Thernstrom, Stephan, Constitutional Commentary
The debate over racial preferences in admissions to higher education has grown more heated than ever, now that a vote by the Regents of the University of California and the passage of Proposition 209 have compelled the university to admit students on a color-blind basis.(1) Those who have drawn far-reaching policy conclusions from the California numbers have neglected the elemental point that a one year experiment in one state cannot yield definitive results. Thus it is fortunate that the results of a massive investigation of the impact of affirmative action in law schools across the nation have recently become available. Linda F. Wightman's article, "The Threat to Diversity in Legal Education: An Empirical Analysis of the Consequences of Abandoning Race as a Factor in Law School Admissions Decisions," published in the April, 1997 issue of the New York University Law Review, has received considerable publicity. It includes remarkably rich and compelling evidence about the effects of racially preferential policies in law school admissions.(2) Unfortunately, Professor Wightman does not herself draw the most important conclusions that her own data support. Indeed, her interpretations run directly counter to her own evidence at many points. A thorough critical evaluation of her analysis will help to clarify the issues in a vital current dispute about legal education.
For a highly technical piece appearing in a law review, Professor Wightman's study attracted a surprising amount of national attention, doubtless because of its apparent relevance to the current heated debate over racial preferences in higher education. Her study purported to show both that the number of minority law school students would drop drastically in the absence of racial preferences in admissions, and that students admitted under affirmative action double standards were nonetheless just as successful as anyone else after they began their legal studies. Their inferior academic qualifications at the time of admission did not hinder their progress through law school or their entry into the profession.
These conclusions were welcome news to many writers, particularly the highly optimistic findings about the alleged academic success of students admitted as a result of affirmative action preferences. According to Time, the study established that African American and other minority students admitted to law schools due to preferential policies "had graduation and bar-exam pass rates similar to whites.'"(3) Newsweek columnist Ellis Cose declared that Professor Wightman had found "no real difference ... between those minorities who would have been admitted without affirmative action and those admitted because of it."(4) NPR's "All Things Considered" featured an interview with the author that stressed the same conclusions.(5) Professor Wightman, the public was led to believe, had established that affirmative action admissions policies in law schools had no significant costs.
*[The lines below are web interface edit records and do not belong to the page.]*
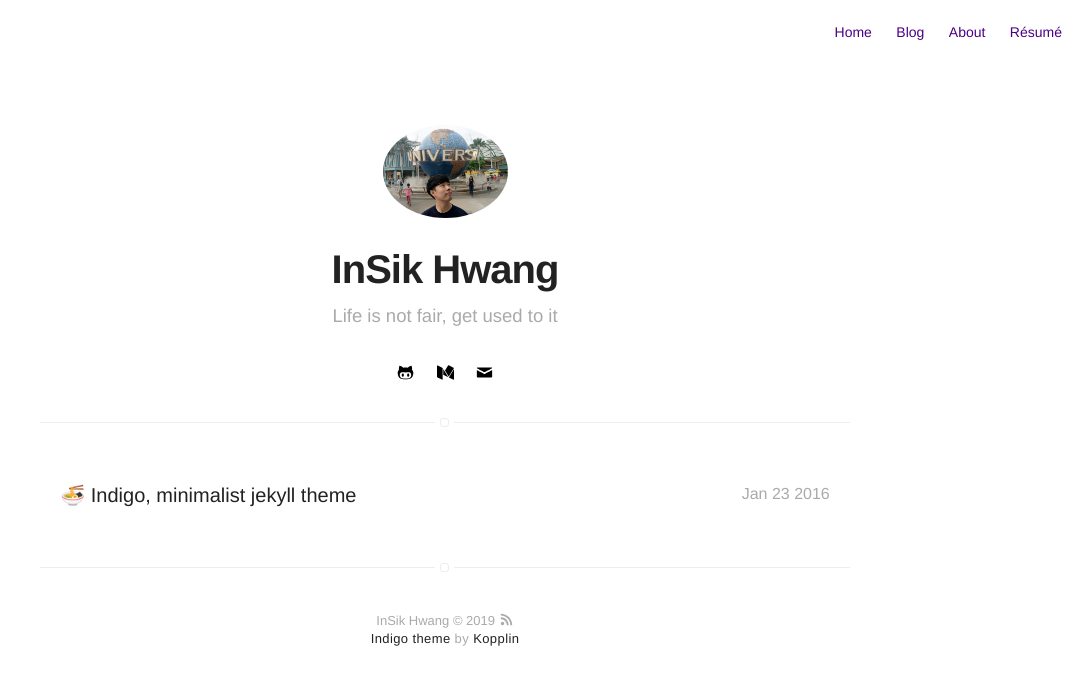
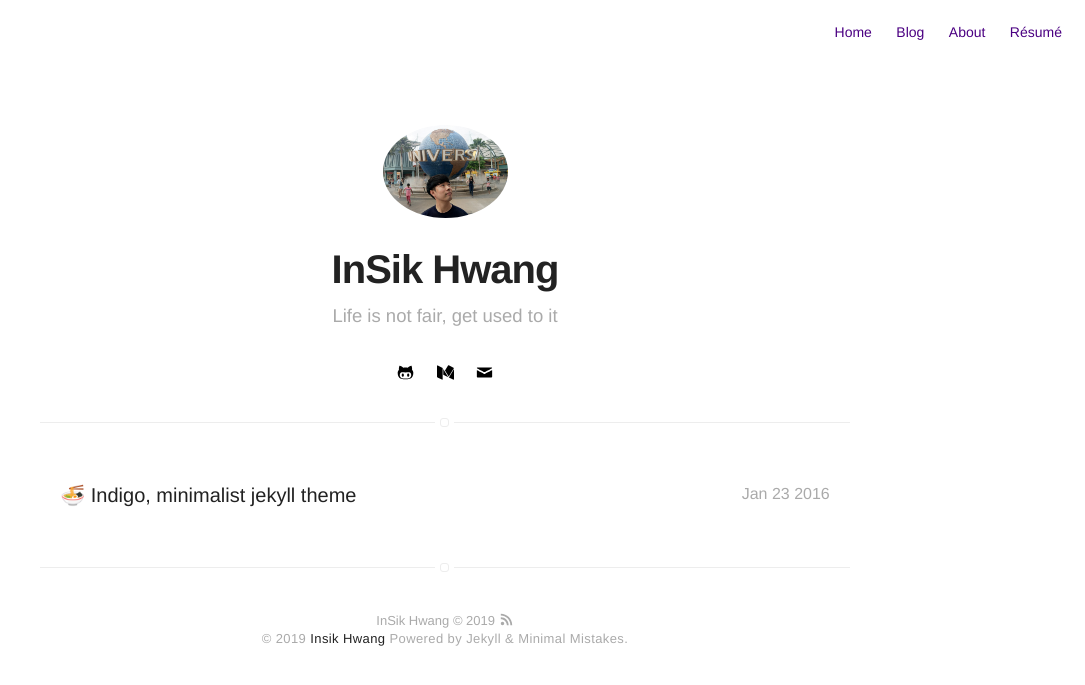
Before and after one commit to owner0220/owner0220.github.io, a Jekyll site: the page built from projects.html, in a window 1280 px wide. Shown: the top 685 px of the page, without its empty margins (195-1280 px from the left). Built offline with Jekyll 4.4.1, drawn with Linux system fonts in a browser that asks for light colours; emoji names are drawn with the system emoji font.

Commit message:
change_front_footer

```diff
--- a/_includes/footer.html
+++ b/_includes/footer.html
@@ -2,6 +2,7 @@
     {{ site.name }} © {{ site.time | date: '%Y' }} <a class="link" href="{{ site.url }}/feed.xml" target="_blank"><svg class="icon icon-rss"><use xlink:href="#icon-rss"></use></svg></a>
 
     <p class="extra">
-        <a class="link" href="https://github.com/sergiokopplin/indigo">Indigo theme</a> by <a class="link" href="https://github.com/sergiokopplin/indigo">Kopplin</a>
+        © 2019 <a class="link" href="https://github.com/owner0220">Insik Hwang</a>
+	Powered by Jekyll & Minimal Mistakes.
     </p>
 </footer>
```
Although the beneficiaries of racial and ethnic preferences were admitted with distinctly weaker academic qualifications than other students, their initial handicaps apparently vanished in the course of their graduate education.
Only one criticism of the Wightman study has appeared in print thus far, a brief piece by Gail Heriot in the Weekly Standard.(6) An article that has attracted so much attention but so little critical evaluation clearly calls for more detailed scrutiny.
The research for Professor Wightman's article was conducted while she was Vice President for Testing, Operations, and Research for the Law School Admissions Council. The resources of the council allowed her to compile a formidable data base. She had information about more than 90,000 applicants to ABA-approved law schools for the academic year 1990-1991. A second sample, a subset of the first, consisted of some 27,000 of those applicants who actually enrolled in law school in the Fall of 1991. …